*** Records for this task Section Begins ***

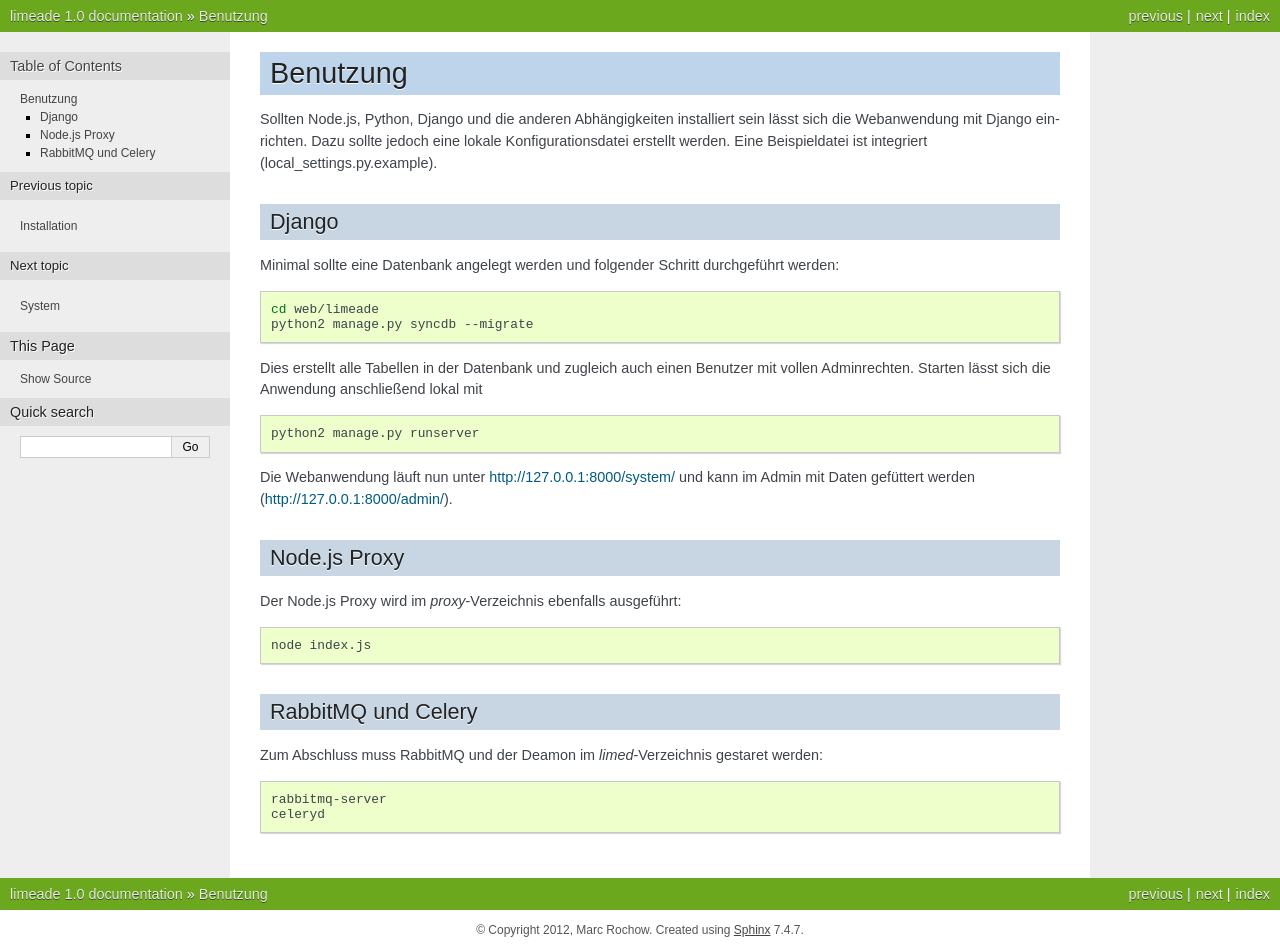
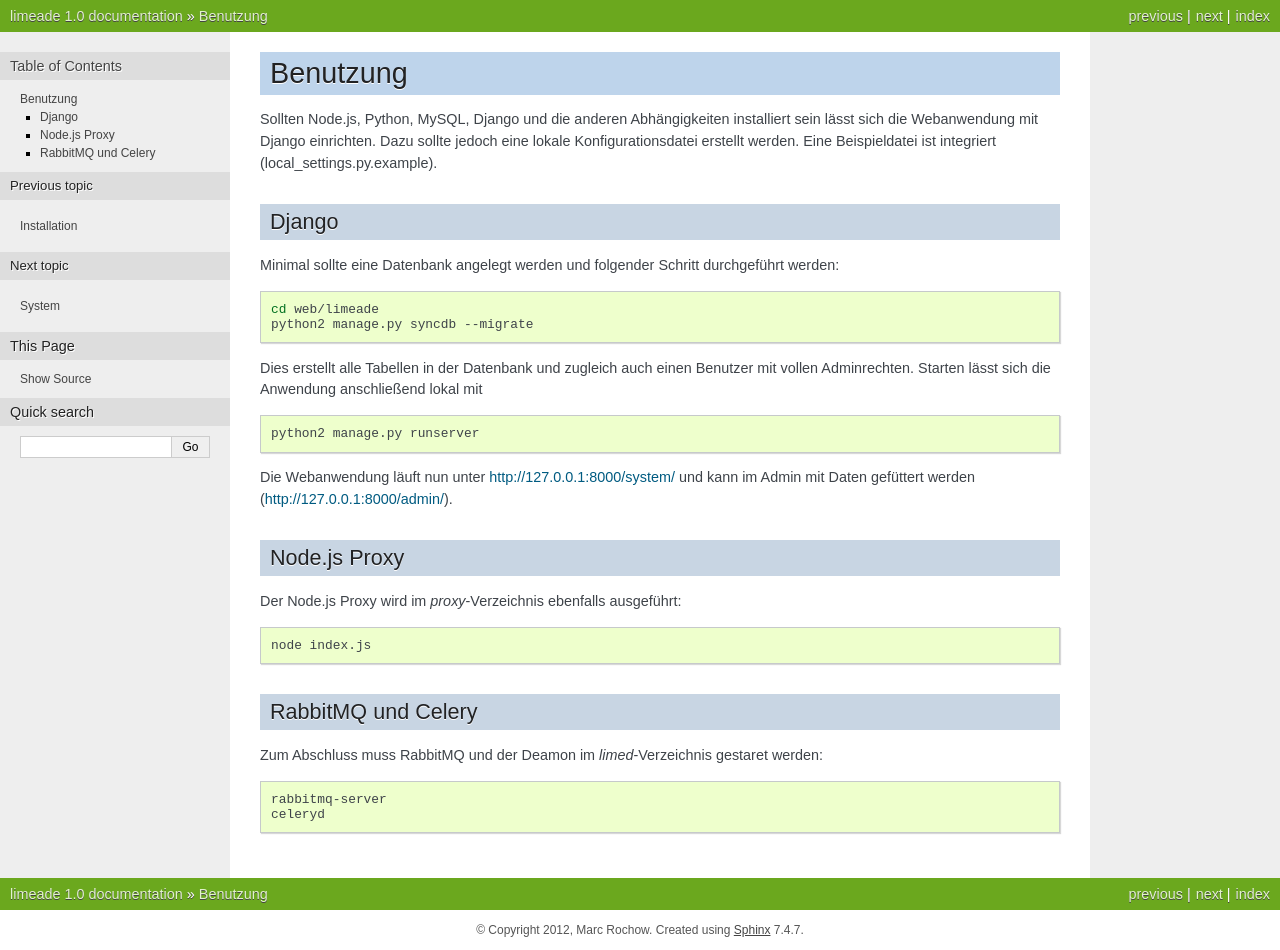
Before and after one commit to skylime/limeade, a Sphinx documentation site: the page built from web/doc/getting-started/using.rst, in a window 1280 px wide. Built offline with Sphinx 7.4.7, drawn with Linux system fonts in a browser that asks for light colours.

Commit message:
added mysql as requirement

```diff
--- a/web/doc/getting-started/requirements.rst
+++ b/web/doc/getting-started/requirements.rst
@@ -5,10 +5,12 @@
 - Python_ == 2.7
 - Django_ >= 1.3
 - Node.js_ >= 0.6
+- MySQL_ >= 5.0
 
 .. _Python: http://www.python.org/
 .. _Django: http://www.djangoproject.com/
 .. _Node.js: http://www.nodejs.org
+.. _MySQL: http://www.mysql.com/
 
 weitere Anforderungen
 ---------------------
--- a/web/doc/getting-started/using.rst
+++ b/web/doc/getting-started/using.rst
@@ -2,10 +2,10 @@
 Benutzung
 =========
 
-Sollten Node.js, Python, Django und die anderen Abhängigkeiten installiert sein
-lässt sich die Webanwendung mit Django einrichten. Dazu sollte jedoch eine
-lokale Konfigurationsdatei erstellt werden. Eine Beispieldatei ist integriert
-(local_settings.py.example).
+Sollten Node.js, Python, MySQL, Django und die anderen Abhängigkeiten
+installiert sein lässt sich die Webanwendung mit Django einrichten. Dazu sollte
+jedoch eine lokale Konfigurationsdatei erstellt werden. Eine Beispieldatei ist
+integriert (local_settings.py.example).
 
 Django
 ------
```
Also changed, not shown: README.rst (+6 -4 lines).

*** Records for this task Section Ends ***

• What is required: Exact copy, pictures excluded: restate every record above word for word.

• Answer to this problem:
Before and after one commit to skylime/limeade, a Sphinx documentation site: the page built from web/doc/getting-started/using.rst, in a window 1280 px wide. Built offline with Sphinx 7.4.7, drawn with Linux system fonts in a browser that asks for light colours.

Commit message:
added mysql as requirement

```diff
--- a/web/doc/getting-started/requirements.rst
+++ b/web/doc/getting-started/requirements.rst
@@ -5,10 +5,12 @@
 - Python_ == 2.7
 - Django_ >= 1.3
 - Node.js_ >= 0.6
+- MySQL_ >= 5.0
 
 .. _Python: http://www.python.org/
 .. _Django: http://www.djangoproject.com/
 .. _Node.js: http://www.nodejs.org
+.. _MySQL: http://www.mysql.com/
 
 weitere Anforderungen
 ---------------------
--- a/web/doc/getting-started/using.rst
+++ b/web/doc/getting-started/using.rst
@@ -2,10 +2,10 @@
 Benutzung
 =========
 
-Sollten Node.js, Python, Django und die anderen Abhängigkeiten installiert sein
-lässt sich die Webanwendung mit Django einrichten. Dazu sollte jedoch eine
-lokale Konfigurationsdatei erstellt werden. Eine Beispieldatei ist integriert
-(local_settings.py.example).
+Sollten Node.js, Python, MySQL, Django und die anderen Abhängigkeiten
+installiert sein lässt sich die Webanwendung mit Django einrichten. Dazu sollte
+jedoch eine lokale Konfigurationsdatei erstellt werden. Eine Beispieldatei ist
+integriert (local_settings.py.example).
 
 Django
 ------
```
Also changed, not shown: README.rst (+6 -4 lines).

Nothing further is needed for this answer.